ASSIGNED TASK:
What is the number of lines in the listing below that include the string "from"? Answer with that number alone.

EXERCISE MATERIALS:
- Opening Delimiter -

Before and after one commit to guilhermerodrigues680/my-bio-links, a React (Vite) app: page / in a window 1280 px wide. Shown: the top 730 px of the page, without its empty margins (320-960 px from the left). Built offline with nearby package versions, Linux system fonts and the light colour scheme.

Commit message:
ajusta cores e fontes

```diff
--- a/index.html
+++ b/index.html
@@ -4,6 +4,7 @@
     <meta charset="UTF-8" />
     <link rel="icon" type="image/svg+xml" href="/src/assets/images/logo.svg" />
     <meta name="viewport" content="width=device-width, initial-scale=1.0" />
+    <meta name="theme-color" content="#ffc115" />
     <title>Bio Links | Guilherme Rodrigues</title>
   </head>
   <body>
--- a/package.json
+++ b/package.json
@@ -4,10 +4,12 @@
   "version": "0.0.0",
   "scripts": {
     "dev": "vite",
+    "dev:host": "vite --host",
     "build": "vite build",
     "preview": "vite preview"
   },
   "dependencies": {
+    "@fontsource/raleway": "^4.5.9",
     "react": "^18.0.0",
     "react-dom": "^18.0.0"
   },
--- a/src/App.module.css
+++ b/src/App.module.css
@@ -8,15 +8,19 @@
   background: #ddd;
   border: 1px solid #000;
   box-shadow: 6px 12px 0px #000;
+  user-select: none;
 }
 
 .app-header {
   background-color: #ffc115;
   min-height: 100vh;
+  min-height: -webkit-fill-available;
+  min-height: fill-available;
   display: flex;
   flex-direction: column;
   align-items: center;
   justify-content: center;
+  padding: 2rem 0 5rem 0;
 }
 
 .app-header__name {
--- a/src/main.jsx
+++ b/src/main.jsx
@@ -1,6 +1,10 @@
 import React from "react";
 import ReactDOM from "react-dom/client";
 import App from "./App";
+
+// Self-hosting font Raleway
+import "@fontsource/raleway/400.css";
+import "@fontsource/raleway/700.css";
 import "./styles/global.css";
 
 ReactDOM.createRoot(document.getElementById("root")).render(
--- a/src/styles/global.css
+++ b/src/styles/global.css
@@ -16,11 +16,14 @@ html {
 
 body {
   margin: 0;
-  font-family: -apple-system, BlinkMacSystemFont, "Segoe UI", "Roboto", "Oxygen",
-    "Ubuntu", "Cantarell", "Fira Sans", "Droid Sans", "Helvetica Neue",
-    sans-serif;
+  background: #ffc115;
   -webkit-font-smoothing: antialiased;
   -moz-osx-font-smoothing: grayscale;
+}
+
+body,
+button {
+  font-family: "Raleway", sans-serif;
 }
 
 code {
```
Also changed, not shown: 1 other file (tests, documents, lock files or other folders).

- Closing Delimiter -

RESPONSE BOX:
4